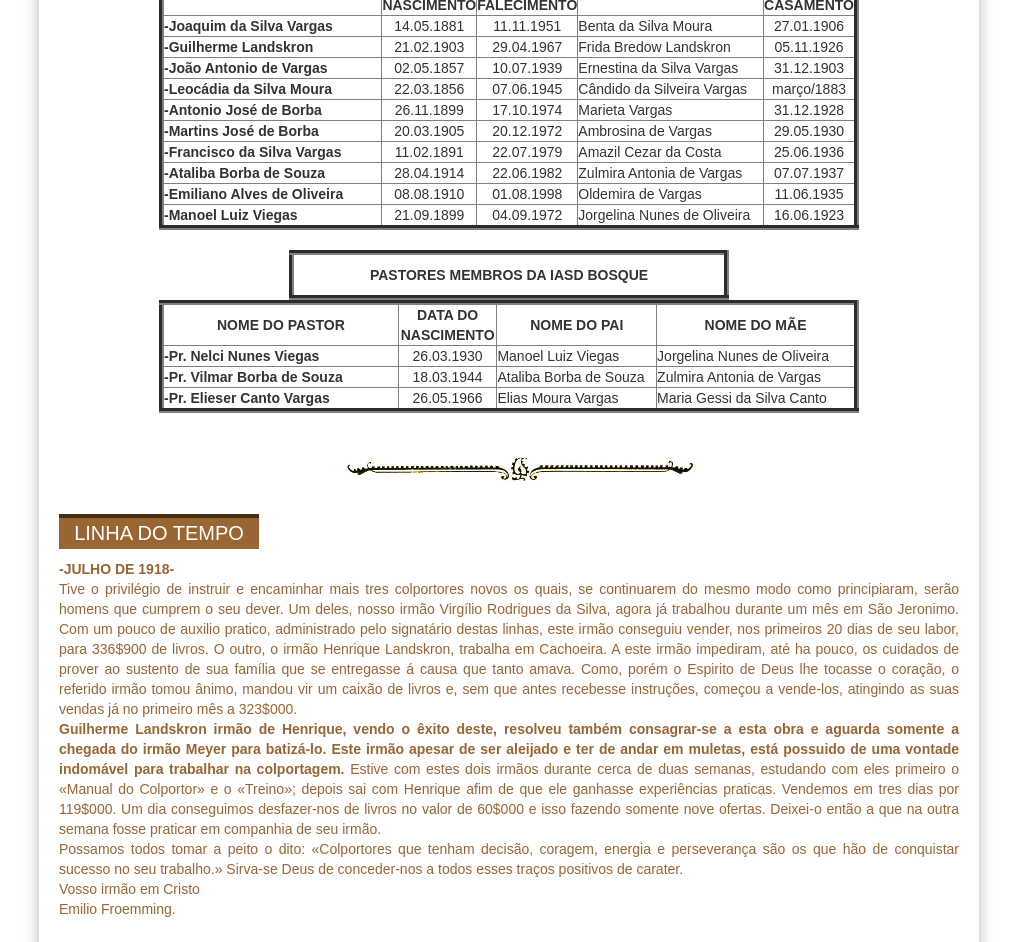
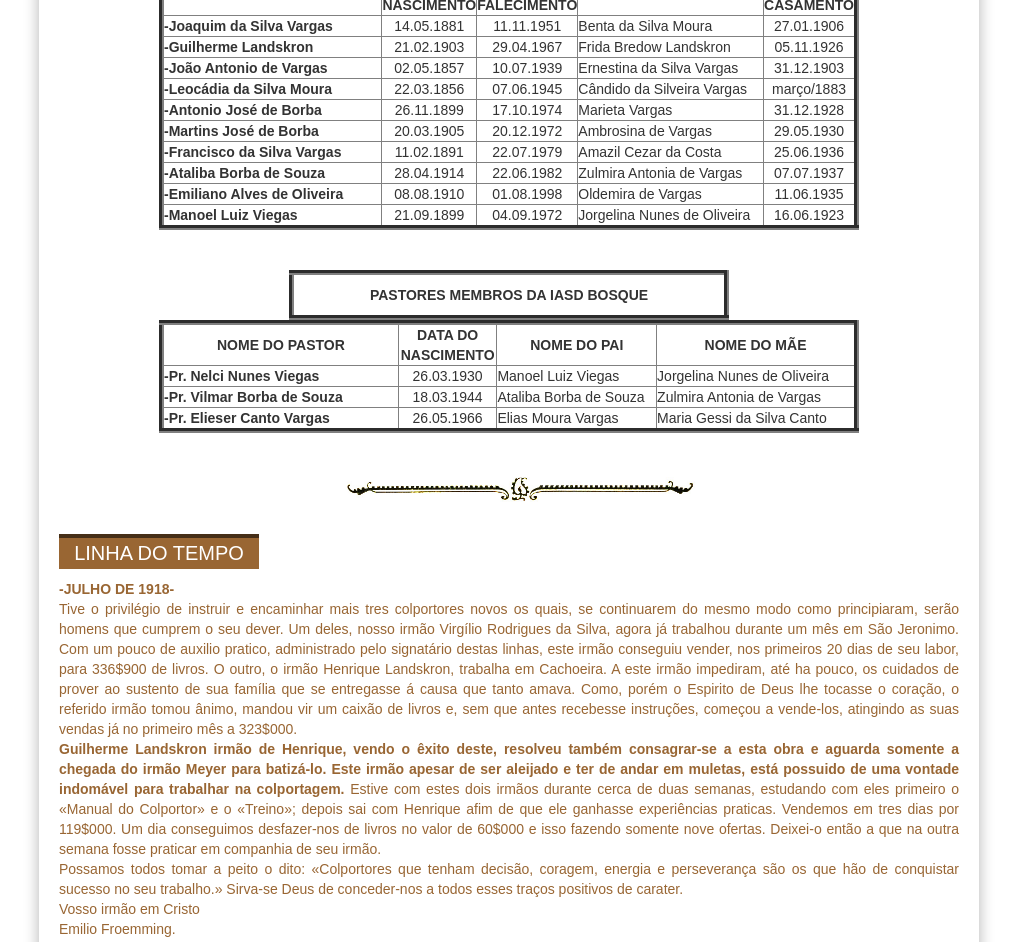
Before and after one commit to claudiovargas1955/claudiovargas1955.github.io, a Jekyll site: the page built from _pages/história-da-iasd-bosque.html, in a window 1280 px wide. Shown: the part 1207-2149 px from the top of the page, without its empty margins (131-1148 px from the left). Built offline with Jekyll 4.4.1, drawn with Linux system fonts in a browser that asks for light colours; some web fonts are replaced.

Commit message:
Update história-da-iasd-bosque.html

```diff
--- a/_pages/história-da-iasd-bosque.html
+++ b/_pages/história-da-iasd-bosque.html
@@ -250,7 +250,7 @@ tr:hover{
 
       </table>
 
- </div><br>
+ </div><br><br>
 
 
 
```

- - - -

Description of the task: In the printed copy, the material above must appear unchanged and without its pictures.

Exercise answer:
Before and after one commit to claudiovargas1955/claudiovargas1955.github.io, a Jekyll site: the page built from _pages/história-da-iasd-bosque.html, in a window 1280 px wide. Shown: the part 1207-2149 px from the top of the page, without its empty margins (131-1148 px from the left). Built offline with Jekyll 4.4.1, drawn with Linux system fonts in a browser that asks for light colours; some web fonts are replaced.

Commit message:
Update história-da-iasd-bosque.html

```diff
--- a/_pages/história-da-iasd-bosque.html
+++ b/_pages/história-da-iasd-bosque.html
@@ -250,7 +250,7 @@ tr:hover{
 
       </table>
 
- </div><br>
+ </div><br><br>
 
 
 
```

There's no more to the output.